O.K. I've hit a gold mine. It's called Tiara.org. Who or what is Tiara? “A PhD student in the Department of Culture and Communication at NYU, studying social technology from a feminist perspective.” Go to her “About me” page and it has everything except… a name – at least in a form straightforward enough to come up in a search engine. So for me she's just Tiara.
Tiara has assembled a spectacular identity bibliography. I'm going to ask if she'll let me put it up on identityblog – with credit to her, of course.
It turns out Tiara had blogged about the Times’ Facebook story over the weekend. Somehow through the miracles of ping-backs this floated past my desktop:
Kim Cameron, the architect of MSâ€™ Infocard Identity Metasystem, which Iâ€™m not at all a fan of, writes a great post on Facebook and the globalization of identity, based on the NYT article I blogged over the weekend.
Wow. Such a smart person is not a fan of the identity metasystem. I need to find out more about this. None the less, we seem to agree when it comes to some of the issues raised in the Facebook article. After quoting my piece, she continues:
Beautiful point: Facebook (& MySpace) are extremely performative communities, where the values being espousedâ€“ being cool, being â€œhardâ€, being sexy, being transgressive, being resistantâ€“ are those of mythical teenage worlds.

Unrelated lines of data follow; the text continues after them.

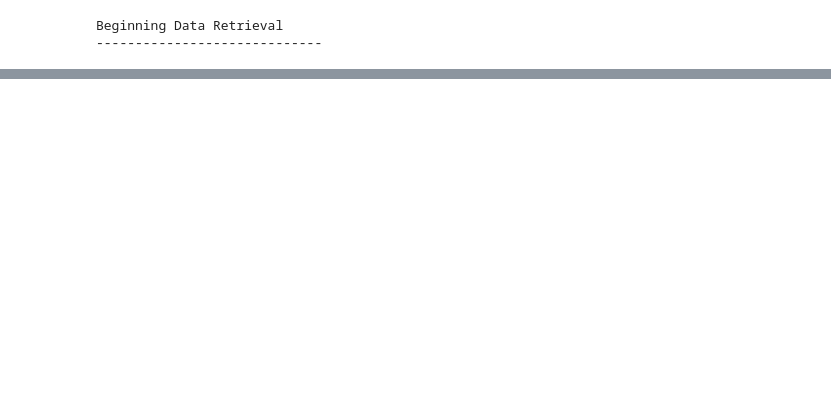
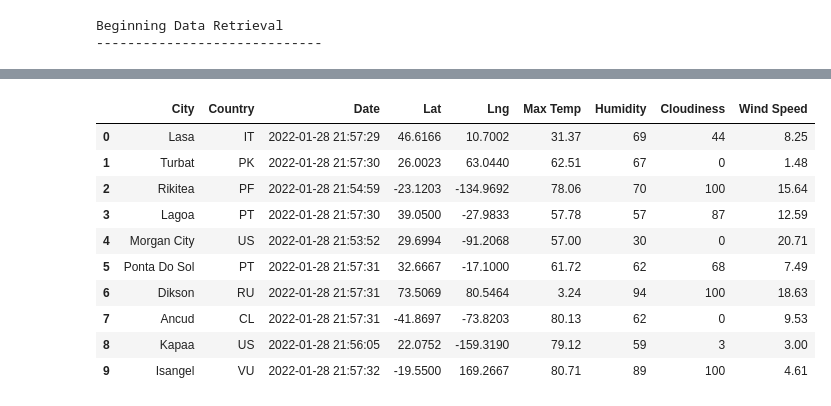
Before and after one commit to jmsuarez1997/World_Weather_Analysis, a Jupyter notebook: WeatherPy.ipynb, the cells around one changed output, grey strips where cells are left out. Saved outputs shown, nothing was run; the diff lists cells and outputs as text; code cells hidden in the pictures; blank space fills up the shorter version.

```diff
--- a/WeatherPy.ipynb
+++ b/WeatherPy.ipynb
@@ -143,0 +165,16 @@ print(city_data)
+# %%
+new_column_order = ["City", "Country", "Date", "Lat", "Lng", "Max Temp", "Humidity", "Cloudiness", "Wind Speed"]
+city_data_df = city_data_df[new_column_order]
+city_data_df.head(10)
+# %% [output]
+|  | City | Country | Date | Lat | Lng | Max Temp | Humidity | Cloudiness | Wind Speed |
+| 0 | Lasa | IT | 2022-01-28 21:57:29 | 46.6166 | 10.7002 | 31.37 | 69 | 44 | 8.25 |
+| 1 | Turbat | PK | 2022-01-28 21:57:30 | 26.0023 | 63.0440 | 62.51 | 67 | 0 | 1.48 |
+| 2 | Rikitea | PF | 2022-01-28 21:54:59 | -23.1203 | -134.9692 | 78.06 | 70 | 100 | 15.64 |
+| 3 | Lagoa | PT | 2022-01-28 21:57:30 | 39.0500 | -27.9833 | 57.78 | 57 | 87 | 12.59 |
+| 4 | Morgan City | US | 2022-01-28 21:53:52 | 29.6994 | -91.2068 | 57.00 | 30 | 0 | 20.71 |
+| 5 | Ponta Do Sol | PT | 2022-01-28 21:57:31 | 32.6667 | -17.1000 | 61.72 | 62 | 68 | 7.49 |
+| 6 | Dikson | RU | 2022-01-28 21:57:31 | 73.5069 | 80.5464 | 3.24 | 94 | 100 | 18.63 |
+| 7 | Ancud | CL | 2022-01-28 21:57:31 | -41.8697 | -73.8203 | 80.13 | 62 | 0 | 9.53 |
+| 8 | Kapaa | US | 2022-01-28 21:56:05 | 22.0752 | -159.3190 | 79.12 | 59 | 3 | 3.00 |
+| 9 | Isangel | VU | 2022-01-28 21:57:32 | -19.5500 | 169.2667 | 80.71 | 89 | 100 | 4.61 |
```
Also changed, not shown: parts of 6 cells of this notebook, 1 other file.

Thereâ€™s not just a generation gap between teens/young adults and their future possible bosses, thereâ€™s a culture gap between the â€œprofessional worldâ€, where weâ€™re not really supposed to have any sort of interesting personal lives (witness the furor over academic blogging), and the â€œonline worldâ€, where weâ€™re supposed to be larger-than-life (microcelebrity again!).
I also like Cameronâ€™s point about companies not being â€œinvitedâ€ into these worlds. I definitely feel that Facebook is a private community, and I donâ€™t go poke around looking for my undergraduate students, because itâ€™s none of my business what they do in their private lives. But, again, as I said the other day, there are no regulations about searching social networking sites (or even just Google) , and there arenâ€™t likely to be. The justification that itâ€™s public information trumps the contextualization argument.
I talked to someone else recently who said that their local sheriffâ€™s office uses MySpace as a first resource whenever they are looking for something or bringing someone in â€” of course itâ€™s a young receptionist who does the searching. And universities like UC Santa Barbara are formulating specific policies to discipline students based on their Facebook information. So although I agree with Cameron, itâ€™s really irrelevant. As long as sites like MySpace and Facebook are viewed as public information, they will not enjoy any type of protection from authorities or employers.
It's not really irrelevant. There are a lot of issues buried here, and I'm not about to give up the ghost on them.
One question I have is whether it is possible for an operator to provide access to a site for specific reasons – and prevent it for others. In other words, is it possible to require those entering a site to sign a binding statement of use? Can liability be associated with breaking such an agreement?
Let's go further. Is it possible to prevent usage of a site for commercial purposes, or purposes of employment, or in the interests of an employer?
I'm going to be at the identity mashup hosted by Berkman Center for Internet and Society at the Harvard Law School next week. I'll should probably be able to find a few (hundred) lawyers there. I'll try to find out more about these issues.
But as Tiara says in her own interesting post on the matter:
So whatâ€™s â€œthe solutionâ€? Iâ€™ve heard three:
1. Young people should stop putting content online.
2. Recruiters and employers shouldnâ€™t use Google or Facebook to research potential candidates (donâ€™t hear this one very often, although youâ€™d think in a country where itâ€™s illegal to ask people to include a snapshot with their resume, there might be potential room for legislation here).
3. We just have to wait until thereâ€™s no longer a divide between your â€œworkâ€ persona and your â€œlifeâ€ persona. I know this sounds stupid, but I heard it from the CEO of Facebook. (Tiara heard it from the CEO of Facebook??? – Kim)
And hereâ€™s whatâ€™s actually happening: People are obfuscating personal data by using pseudonyms that can only be identified within situated, contextual networks, or by using services which allow them to restrict who can view their personal information. This is really the only one of these solutions which makes any sense.
O.K. So we totally agree. Contextual separation is one of the main concepts behind the identity metasystem. I suspect she has impressions of what we are trying to do that just aren't accurate.
In truth, InfoCards and the metasystem have been designed to enable privacy while still being able to make provable assumptions. For example, the system can be used to allow you to limit access to your site to full-time students – and recognize them when they return – without actually knowing their names or exposing their identities to the digital grim reaper. The very problems Tiara worries are not solvable, are actually some of those addressed by this system.
And in truth, they have to be addressed if the resulting infrastructure is to be consistent with the “third law of identity”. Identity information should only be available to relevant parties. As an industry we need to think about how the virtual fabric will work and offer people separation of context – or there will be a further and terrible erosion of confidence in cyberspace by those who constitute its future inhabitants.